Published in 1845, Practical Sermons was written by the Rev. Benjamin Elliott Nicholls, M.A. of Queen’s College, Cambridge, and Curate of St. John’s in Walthamstow. Of his personal life, relatively little is known, other than his date of birth, 1796, and his marriage, in 1825, to Miss Amelia Poynder at St. Mark’s Church in Kennington. The couple had three children, the first, also named Amelia, was born in 1826. Nicholls died just 20 years later. Of his professional life, however, we know substantially more. Nicholls was a noted author, writing numerous Sermons and books during the 19th century, including Sunday Exercises on the Morning and Evening Services of the Church… (1832), The Book of Proverbs, Explained and Illustrated (1842) and The Mine Explored; or Help to the Reading of the Bible (1853). His 1845 publication, Practical Sermons, contains 19 different sermons, including “The detection and punishment of sin”, “Salvation by grace”, “Divine direction” and “Rest for the weary”.

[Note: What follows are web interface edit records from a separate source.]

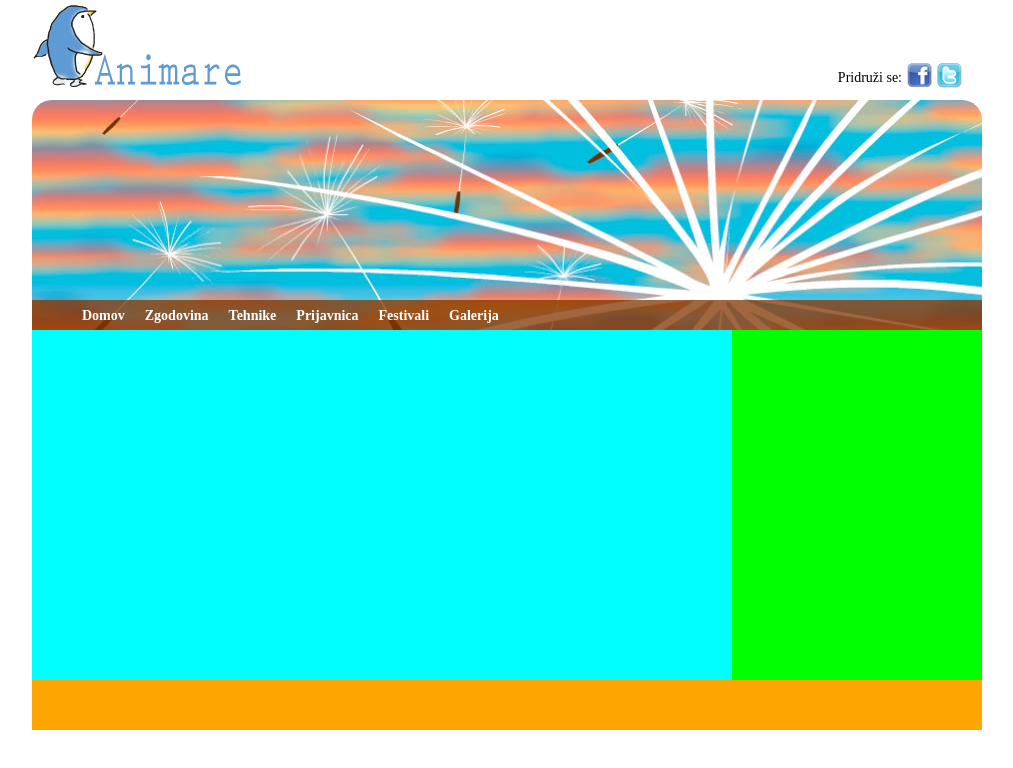
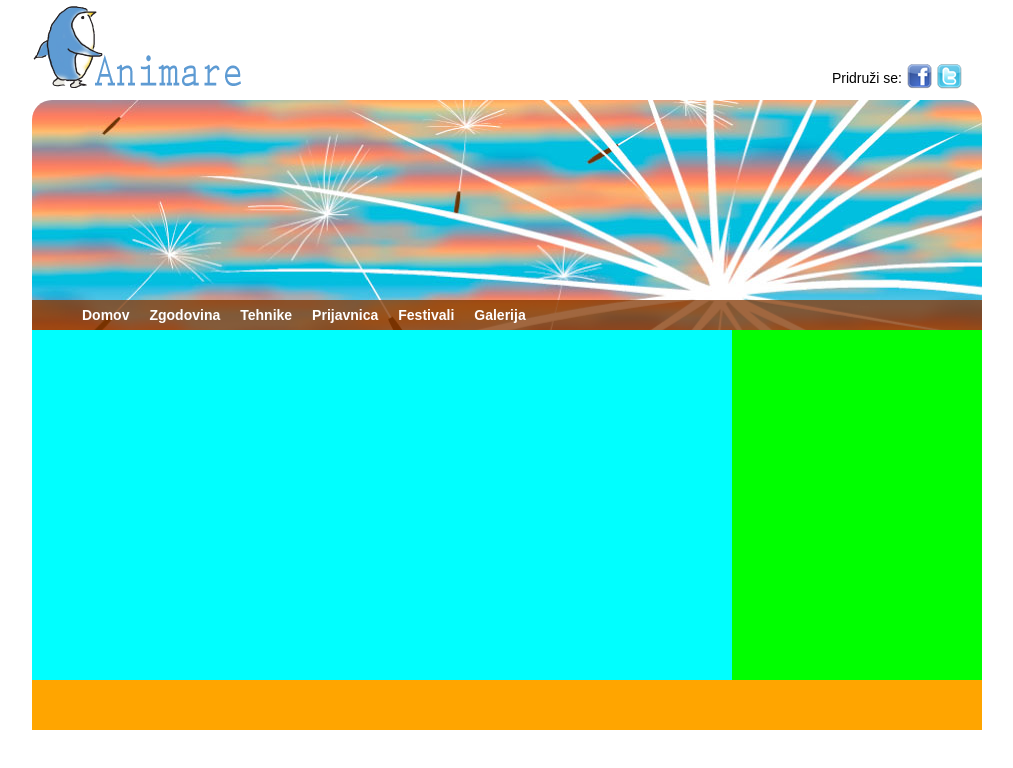
Before and after one commit to JakobErjavec/www.animare.si, a plain HTML site: page Index.html in a window 1280 px wide. Shown: the whole page, without its empty margins (133-1146 px from the left). Drawn offline with Linux system fonts and the light colour scheme.

Commit message:
Nastavi pisavo dokumenta

```diff
--- a/Slogi.css
+++ b/Slogi.css
@@ -1,6 +1,8 @@
 html,body{
 	margin: 0;
 	padding: 0;
+	font-family: arial, tahoma, helvetica, sans-serif;
+	font-size: 13px;
 }
 #ZgornjaPasica{
 	height:100px;
```
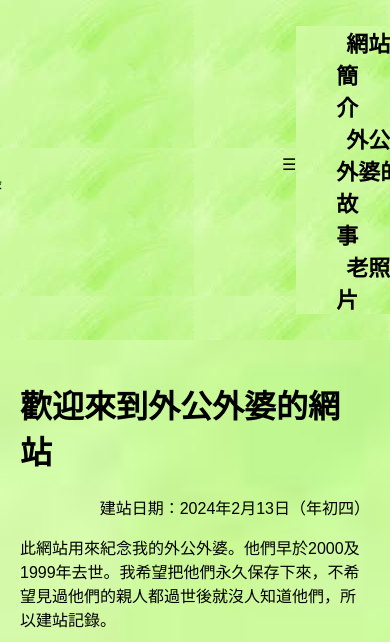
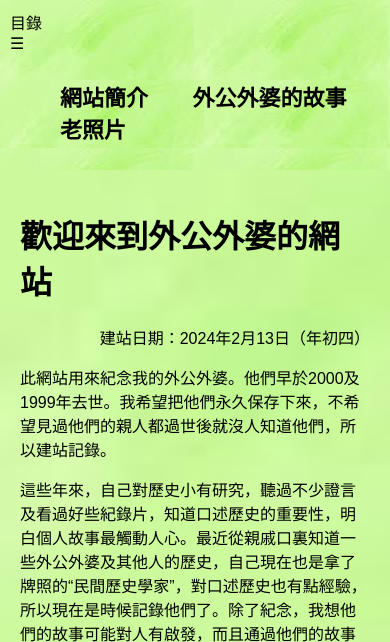
Before and after one commit to poonh/grandparents, a PHP site: page /style_test.html in a window 390 px wide; the page is wider, and only the part inside the window is pictured. Shown: the top 642 px of that part. Run offline with PHP 8.4, Linux system fonts and the light colour scheme.

Commit message:
Add files via upload

```diff
--- a/style_test.css
+++ b/style_test.css
@@ -108,23 +108,6 @@ nav{
         display: block;
     }
 
-/*additional*/
-   .menu-icon {
-        display: inline-block;
-        margin-left: 280px; /* Adjust as needed */
-        cursor: pointer;
-    }
 
-    .mobile-menu {
-        display: flex;
-        align-items: center;
-        justify-content: space-between;
-        margin-right: 10px;
-    }
-
-    .menu-title {
-        margin-right: auto; /* Pushes 目錄 to the far left */
-        margin-left: 10px; /* Adjust margin as needed */
-    }
 
 }
```
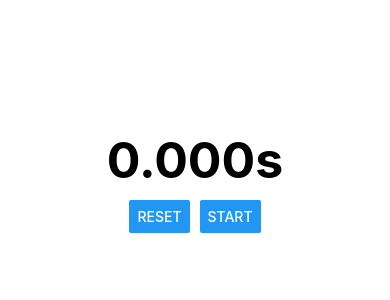
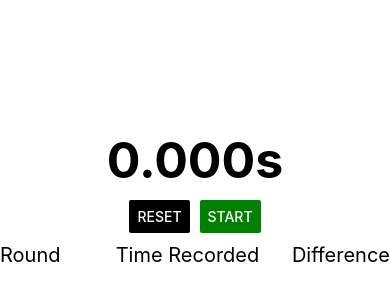
Before and after one commit to Shopify/eng-intern-assessment-react-native, a React Native app: screen / in a window 390 px wide. Shown: the part 86-386 px from the top of the page. Built offline with nearby package versions, Linux system fonts and the light colour scheme.

Commit message:
feat: design for buttons and show list header

```diff
--- a/src/StopWatch.tsx
+++ b/src/StopWatch.tsx
@@ -7,6 +7,7 @@ import {
   View,
   ViewStyle,
 } from "react-native";
+import StopWatchButton from "./StopWatchButton";
 
 const styles = StyleSheet.create({
   buttonContainer: {
@@ -95,11 +96,13 @@ export default function StopWatch() {
       <Text style={styles.timeCounter}>{displayTimeMs}s</Text>
       <View style={styles.buttonContainer}>
         {isRunning ? (
-          <Button title="Lap" onPress={() => setLaps([...laps, timeMs])} />
+          <StopWatchButton
+            type="lap"
+            onPress={() => setLaps([...laps, timeMs])}
+          />
         ) : (
-          <Button
-            title="Reset"
-            disabled={isRunning}
+          <StopWatchButton
+            type="reset"
             onPress={() => {
               setLaps([]);
               setTimeMs(0);
@@ -107,16 +110,16 @@ export default function StopWatch() {
           />
         )}
         {isRunning ? (
-          <Button title="Stop" onPress={() => setIsRunning(false)} />
+          <StopWatchButton type="stop" onPress={() => setIsRunning(false)} />
         ) : (
-          <Button title="Start" onPress={() => setIsRunning(true)} />
+          <StopWatchButton type="start" onPress={() => setIsRunning(true)} />
         )}
       </View>
       <View style={styles.lapList}>
         <FlatList
           data={laps}
           style={styles.lapList}
-          StickyHeaderComponent={() => (
+          ListHeaderComponent={() => (
             <View style={styles.lapText}>
               <Text style={styles.cellLeft}>Round</Text>
               <Text style={styles.cellRight}>Time Recorded</Text>
--- a/src/StopWatchButton.tsx
+++ b/src/StopWatchButton.tsx
@@ -1,8 +1,31 @@
-import { View } from 'react-native';
+import { Button, ButtonProps, View, ViewStyle } from "react-native";
 
-export default function StopWatchButton() {
-  return (
-    <View >
-    </View>
-  );
+type StopWatchButtonTypes = "start" | "stop" | "lap" | "reset";
+
+const buttonProps: { [type in StopWatchButtonTypes]: ButtonProps } = {
+  start: {
+    title: "Start",
+    color: "green",
+  },
+  lap: {
+    title: "Lap",
+    color: "blue",
+  },
+  stop: {
+    title: "Stop",
+    color: "red",
+  },
+  reset: {
+    title: "Reset",
+    color: "black",
+  },
+};
+
+type StopWatchButtonProps = {
+  onPress?: () => void;
+  type: StopWatchButtonTypes;
+};
+
+export default function StopWatchButton(props: StopWatchButtonProps) {
+  return <Button {...buttonProps[props.type]} onPress={props.onPress} />;
 }
```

Special Collections’ copy of Practical Sermons is particularly rare. On the fore-edge of its pages, appears a hidden painting of Government House, Adelaide. It includes several people in the surrounding gardens and another historical building in the background, most likely the St Peter’s Cathedral. The painting is invisible when the book is closed and only appears when the pages are fanned.

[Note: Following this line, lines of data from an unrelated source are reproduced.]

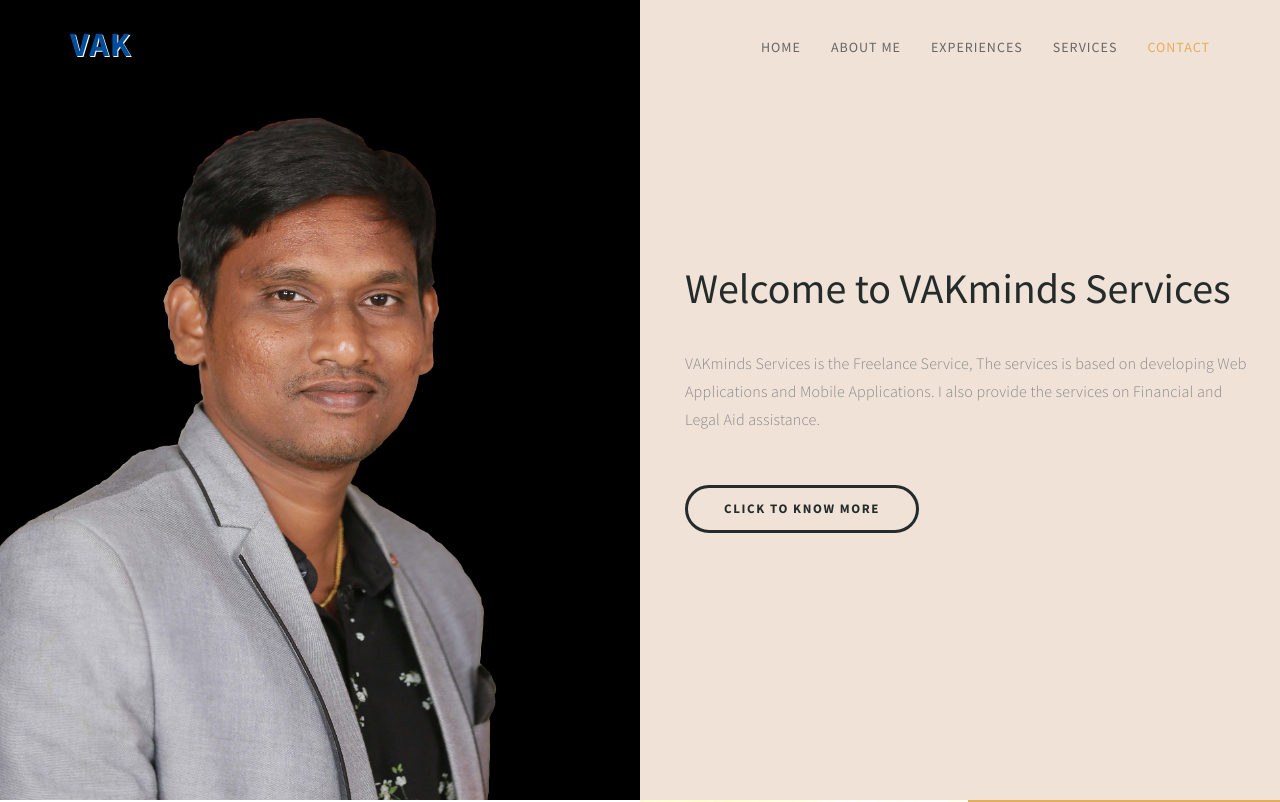
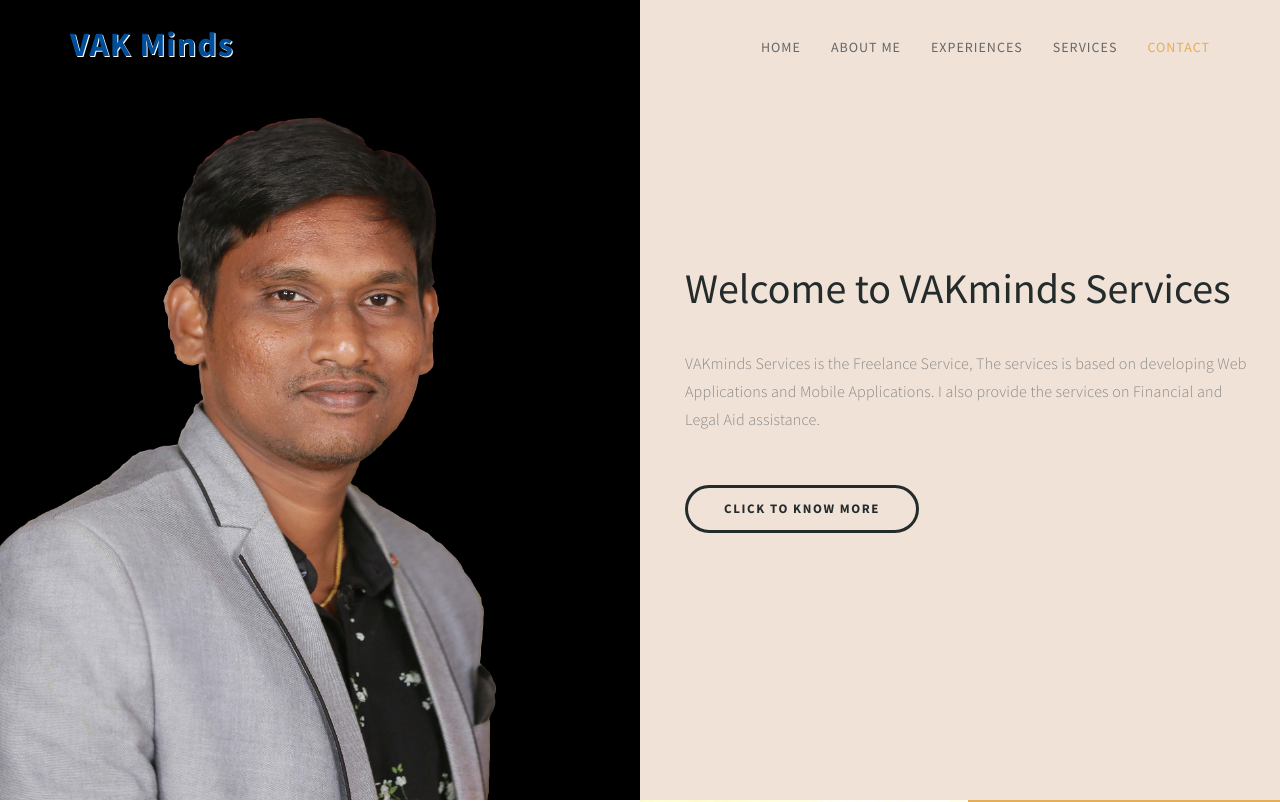
Before and after one commit to venkatkak/vakminds, a plain HTML site: page index.html in a window 1280 px wide. Shown: the top 802 px of the page. Drawn offline with Linux system fonts and the light colour scheme.

Commit message:
Updated index.html

```diff
--- a/index.html
+++ b/index.html
@@ -46,7 +46,7 @@ http://www.templatemo.com/tm-498-stimulus
                     <span class="icon icon-bar"></span>
                     <span class="icon icon-bar"></span>
                </button>
-               <a href="#" class="navbar-brand">VAK</a>
+               <a href="#" class="navbar-brand">VAK Minds</a>
           </div>
 
           <div class="collapse navbar-collapse">
```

Fore-edge painting is a centuries-old tradition. The “fore-edge” refers to the edge at which a book is opened. In early book history, this edge was titled in ink for identification purposes. Books were then stacked horizontally on shelves with this edge facing outwards. The edge had a function; it was never intended to be beautiful – until the 16th century, when Cesare Vecellio, cousin of the famous Renaissance painter Titian, decided to paint, mostly portraits, on this edge.
By the 17th century bookbinder Samuel Mearne had taken the art of fore-edge painting a step further, essentially ‘hiding’ the image from view. The hidden fore-edge painting was created by first fanning out the book’s pages and then locking them into place with the aid of a finishing press or vice. Using watercolours, the painting was then delicately applied and left to dry. Once the book was closed, evidence of the painting would still be visible. So, the page edges were then gilded or occasionally marbled. This outer layer of gold or marbling would hide the painting entirely, such that it was visible only when the book’s pages were furled back.
In the 18th and 19th centuries fore-edge painting enjoyed great popularity. Artists were employed to paint a variety of scenes, ranging from the architectural to those of historic battles and outdoor sports. Eroticism, too, featured regularly, along with landscapes, and portraits of the famous. The hidden fore-edge soon expanded to include paintings around all three edges of the book. The double fore-edge also emerged, in which a scene was first painted on pages fanned in one direction and then a different scene painted on the same pages fanned in the opposite direction. When viewing the paintings, neither would interfere with the other.
Identifying the painters of fore-edge scenes is notoriously difficult. They rarely ever signed or dated their work, although binders such as London’s Taylor & Hessey were known to stamp their name on the page edges. Most paintings, however, were recognised by their subject or style and, based on these, could occasionally be attributed to a particular artist. The Government House scene on Special Collections’ copy of Practical Sermons has not been signed by its painter.
For more examples of fore-edge paintings, visit the Boston Public Library website, where the “On the Edge” gallery allows viewers to zoom in and out of more than 200 hundred fabulous landscapes, seascapes, portraits and 19th century sporting scenes. If you would like to learn more about the painting process itself, the Friends of the State Library of South Australia recently published a short video, “Fantastically Fast Fore-edge Paintings by Stephen Bowers” where the artist’s skill is on display in time-lapse mode.
Practical Sermons was purchased in October 1968 and is available for viewing in Rare Books & Special Collections at SR 252 N616.
Practical sermons by the Rev. B.E. Nicholls. Benjamin Elliott Nicolls. London: Francis & John Rivington, 1845
Rare Books & Special Collections would like to acknowledge and thank Helen Boyce, great great granddaughter of Rev. Benjamin Elliott Nicholls, and her family, for their valuable contribution to this post. We are particularly grateful for their assistance in describing Nicholls’ personal life and his prodigious work ethic.
On the edge: The hidden art of fore-edge book painting, Boston Public Library. Blake, T; Colford, S; Boughey, J; Campbell, J & Burmeister, L.
A collector’s primer to the wonders of fore-edge painting, Jeff Weber, International League of Antiquarian Booksellers, 2009.
Fantastically fast fore-edge painting by Stephen Bowers, published by Australiana Publications (Friends of the State Library of South Australia), 2012